Mocking ideology
He suggests that she’s forgotten her reforming ideals, given that she’s been here a week and her only friends are ‘our nobility’. He feels the need to best her on ideological grounds. She maybe confined within his domain, under his suzerainty, but her ideas and ideals are still potent. They offer a challenge to his power, and on a more personal level, to his own worldview. Idealism is an affront to him, a personal insult. He speaks in mocking tones of ‘the brotherhood of man’, a refutation of the very notion of spiritual or moral values affecting the way in which the world is run or structured.
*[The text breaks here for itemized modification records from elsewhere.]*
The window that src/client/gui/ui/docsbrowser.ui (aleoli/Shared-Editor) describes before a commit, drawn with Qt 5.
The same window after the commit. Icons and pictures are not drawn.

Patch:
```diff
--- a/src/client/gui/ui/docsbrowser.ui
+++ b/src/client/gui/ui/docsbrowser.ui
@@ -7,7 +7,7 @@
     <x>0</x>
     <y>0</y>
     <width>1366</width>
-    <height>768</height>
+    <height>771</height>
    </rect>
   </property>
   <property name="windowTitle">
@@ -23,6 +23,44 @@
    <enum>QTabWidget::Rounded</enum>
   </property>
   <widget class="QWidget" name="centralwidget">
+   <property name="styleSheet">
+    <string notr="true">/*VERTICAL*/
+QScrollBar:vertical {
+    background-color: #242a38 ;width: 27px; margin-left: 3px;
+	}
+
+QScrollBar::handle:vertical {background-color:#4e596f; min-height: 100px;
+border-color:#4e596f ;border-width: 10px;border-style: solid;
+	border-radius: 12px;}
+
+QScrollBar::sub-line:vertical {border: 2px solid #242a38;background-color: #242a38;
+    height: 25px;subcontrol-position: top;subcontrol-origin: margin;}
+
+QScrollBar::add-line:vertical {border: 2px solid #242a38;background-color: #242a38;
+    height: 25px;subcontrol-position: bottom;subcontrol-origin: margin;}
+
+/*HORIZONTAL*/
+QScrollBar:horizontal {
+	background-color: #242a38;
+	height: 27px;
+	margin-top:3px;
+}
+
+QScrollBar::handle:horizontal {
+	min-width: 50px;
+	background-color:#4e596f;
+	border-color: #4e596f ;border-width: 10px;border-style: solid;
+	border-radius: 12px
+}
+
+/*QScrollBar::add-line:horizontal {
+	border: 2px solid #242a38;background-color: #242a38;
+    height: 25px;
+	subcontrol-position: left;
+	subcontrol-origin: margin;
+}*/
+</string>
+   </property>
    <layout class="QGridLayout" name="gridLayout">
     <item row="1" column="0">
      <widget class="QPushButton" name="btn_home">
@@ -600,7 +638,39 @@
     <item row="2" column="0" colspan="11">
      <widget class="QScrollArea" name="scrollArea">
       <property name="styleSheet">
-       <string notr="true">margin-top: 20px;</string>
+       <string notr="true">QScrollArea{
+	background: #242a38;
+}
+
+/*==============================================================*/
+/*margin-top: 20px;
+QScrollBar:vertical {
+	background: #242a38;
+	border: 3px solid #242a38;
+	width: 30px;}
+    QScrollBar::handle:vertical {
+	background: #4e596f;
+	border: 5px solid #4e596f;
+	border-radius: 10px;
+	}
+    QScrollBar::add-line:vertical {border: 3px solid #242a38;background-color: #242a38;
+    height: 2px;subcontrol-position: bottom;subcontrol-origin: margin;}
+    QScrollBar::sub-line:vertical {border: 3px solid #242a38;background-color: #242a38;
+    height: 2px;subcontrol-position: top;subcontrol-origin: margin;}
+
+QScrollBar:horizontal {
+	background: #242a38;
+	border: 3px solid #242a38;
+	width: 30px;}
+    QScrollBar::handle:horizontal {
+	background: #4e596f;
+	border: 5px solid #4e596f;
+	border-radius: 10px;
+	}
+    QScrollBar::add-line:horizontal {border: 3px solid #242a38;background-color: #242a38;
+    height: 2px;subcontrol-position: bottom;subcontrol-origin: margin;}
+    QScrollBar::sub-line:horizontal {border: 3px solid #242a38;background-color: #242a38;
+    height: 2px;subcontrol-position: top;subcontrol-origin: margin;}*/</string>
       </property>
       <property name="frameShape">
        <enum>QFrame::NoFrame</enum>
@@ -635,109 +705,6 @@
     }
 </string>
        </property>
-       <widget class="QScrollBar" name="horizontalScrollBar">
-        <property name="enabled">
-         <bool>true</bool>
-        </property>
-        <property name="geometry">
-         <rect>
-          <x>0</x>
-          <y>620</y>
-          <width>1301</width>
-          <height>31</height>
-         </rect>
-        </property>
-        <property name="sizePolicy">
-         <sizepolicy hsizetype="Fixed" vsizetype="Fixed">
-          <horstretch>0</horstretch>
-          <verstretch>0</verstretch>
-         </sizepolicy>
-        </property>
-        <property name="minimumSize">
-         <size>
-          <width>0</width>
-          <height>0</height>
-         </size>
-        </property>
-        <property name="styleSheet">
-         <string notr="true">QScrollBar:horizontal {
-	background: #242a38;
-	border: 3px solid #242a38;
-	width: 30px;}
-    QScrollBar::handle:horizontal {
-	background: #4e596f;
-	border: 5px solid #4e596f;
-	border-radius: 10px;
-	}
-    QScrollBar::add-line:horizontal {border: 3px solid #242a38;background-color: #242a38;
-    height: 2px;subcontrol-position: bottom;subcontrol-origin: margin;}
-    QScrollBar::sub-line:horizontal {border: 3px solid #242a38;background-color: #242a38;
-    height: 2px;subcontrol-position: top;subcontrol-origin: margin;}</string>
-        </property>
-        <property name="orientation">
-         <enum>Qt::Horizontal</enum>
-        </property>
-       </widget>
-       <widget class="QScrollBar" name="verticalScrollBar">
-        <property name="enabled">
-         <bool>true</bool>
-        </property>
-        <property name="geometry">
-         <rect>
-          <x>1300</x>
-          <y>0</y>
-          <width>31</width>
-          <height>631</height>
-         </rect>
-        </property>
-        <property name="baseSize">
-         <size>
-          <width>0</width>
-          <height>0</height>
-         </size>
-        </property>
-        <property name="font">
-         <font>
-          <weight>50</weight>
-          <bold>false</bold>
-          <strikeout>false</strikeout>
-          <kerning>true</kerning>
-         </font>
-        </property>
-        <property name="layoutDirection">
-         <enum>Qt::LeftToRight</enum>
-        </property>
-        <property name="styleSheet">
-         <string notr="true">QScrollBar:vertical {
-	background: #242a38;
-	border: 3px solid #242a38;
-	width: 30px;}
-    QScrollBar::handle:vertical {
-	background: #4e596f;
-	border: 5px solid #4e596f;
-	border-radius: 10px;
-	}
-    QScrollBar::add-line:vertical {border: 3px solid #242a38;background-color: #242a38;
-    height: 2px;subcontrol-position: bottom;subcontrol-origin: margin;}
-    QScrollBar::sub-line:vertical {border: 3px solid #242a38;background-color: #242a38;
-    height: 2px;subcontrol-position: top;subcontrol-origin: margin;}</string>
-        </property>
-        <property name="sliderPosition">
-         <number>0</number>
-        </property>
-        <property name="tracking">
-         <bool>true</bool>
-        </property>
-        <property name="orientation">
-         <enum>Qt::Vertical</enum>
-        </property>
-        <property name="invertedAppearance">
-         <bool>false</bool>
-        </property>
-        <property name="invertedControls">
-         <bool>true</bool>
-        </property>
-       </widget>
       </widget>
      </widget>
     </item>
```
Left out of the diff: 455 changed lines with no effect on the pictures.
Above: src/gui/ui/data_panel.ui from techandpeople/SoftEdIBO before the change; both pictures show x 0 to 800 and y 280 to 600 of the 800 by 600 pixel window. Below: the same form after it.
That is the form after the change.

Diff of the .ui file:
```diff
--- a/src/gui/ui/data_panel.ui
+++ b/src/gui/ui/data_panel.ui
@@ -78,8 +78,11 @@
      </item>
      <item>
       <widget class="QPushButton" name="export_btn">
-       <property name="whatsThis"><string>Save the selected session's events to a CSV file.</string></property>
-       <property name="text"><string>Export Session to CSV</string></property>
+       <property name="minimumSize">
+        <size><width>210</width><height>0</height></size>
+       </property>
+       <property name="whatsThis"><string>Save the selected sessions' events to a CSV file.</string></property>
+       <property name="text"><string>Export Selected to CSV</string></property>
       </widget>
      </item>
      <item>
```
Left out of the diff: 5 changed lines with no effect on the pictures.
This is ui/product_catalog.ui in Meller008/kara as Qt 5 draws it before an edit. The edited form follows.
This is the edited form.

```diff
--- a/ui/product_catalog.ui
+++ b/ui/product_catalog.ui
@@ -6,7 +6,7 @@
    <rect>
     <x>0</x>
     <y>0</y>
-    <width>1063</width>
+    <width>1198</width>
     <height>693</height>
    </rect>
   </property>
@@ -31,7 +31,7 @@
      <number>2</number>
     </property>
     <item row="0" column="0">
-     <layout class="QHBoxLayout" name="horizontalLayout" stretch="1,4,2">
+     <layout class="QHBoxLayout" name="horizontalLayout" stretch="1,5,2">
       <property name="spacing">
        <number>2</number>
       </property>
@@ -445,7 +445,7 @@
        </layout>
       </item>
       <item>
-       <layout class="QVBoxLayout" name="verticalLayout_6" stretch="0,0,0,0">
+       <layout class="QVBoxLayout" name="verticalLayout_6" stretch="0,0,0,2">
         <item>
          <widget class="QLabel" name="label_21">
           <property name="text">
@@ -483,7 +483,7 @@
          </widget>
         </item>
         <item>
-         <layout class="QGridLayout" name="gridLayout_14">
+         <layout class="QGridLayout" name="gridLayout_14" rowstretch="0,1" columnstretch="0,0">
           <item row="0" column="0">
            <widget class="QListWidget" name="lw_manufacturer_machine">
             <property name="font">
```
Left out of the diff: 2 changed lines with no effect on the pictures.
She tells him that if he gives her the means (straw, soap and water) she will work for them to realise the egalitarian state embodied in the words. A model for the world beyond. She is seeking the kind of physical labour the very idea of which she and Varney had shied away from in the stonemason’s yard. The surroundings and company of Bedlam are having a transformative effect on her, but rather than dragging her down into madness, as Sims might have hoped, it is lifting her up and giving her emergent morality greater force and determination. It is imbuing her with an ideology grounded in direct experience. Sims departs, saying ‘I’ll leave you to dream of these Augean labours’. This is a reference to one of the labours of Hercules. (number five on his list) in which he was obliged to clean out the stables of King Augeas, which housed 3,000 oxen. Their immortality meant that they were able to produce a copious quantity of dung. This task was designed not to allow Hercules to display prodigious feats of strength or endurance, but to humble him through lowly and dirty physical labour. It didn’t achieve such a potentially beneficial end, since he cheated and rerouted the courses of a couple of nearby rivers. The use of such an analogy indicates once more Sims’ regard for his inmates as no more than filthy animals. Sims doesn’t believe that Nell will prove to have the character for such physical endeavour, which is well beyond what she has been used to in courtly circles, in which all such effort is provided for. The social provision which she envisages in this model world will go begging not due to lack of resources so much as a deficiency in reforming will. It is up to her to prove his cynicism unfounded, to rise to his challenge. The duel has recommenced.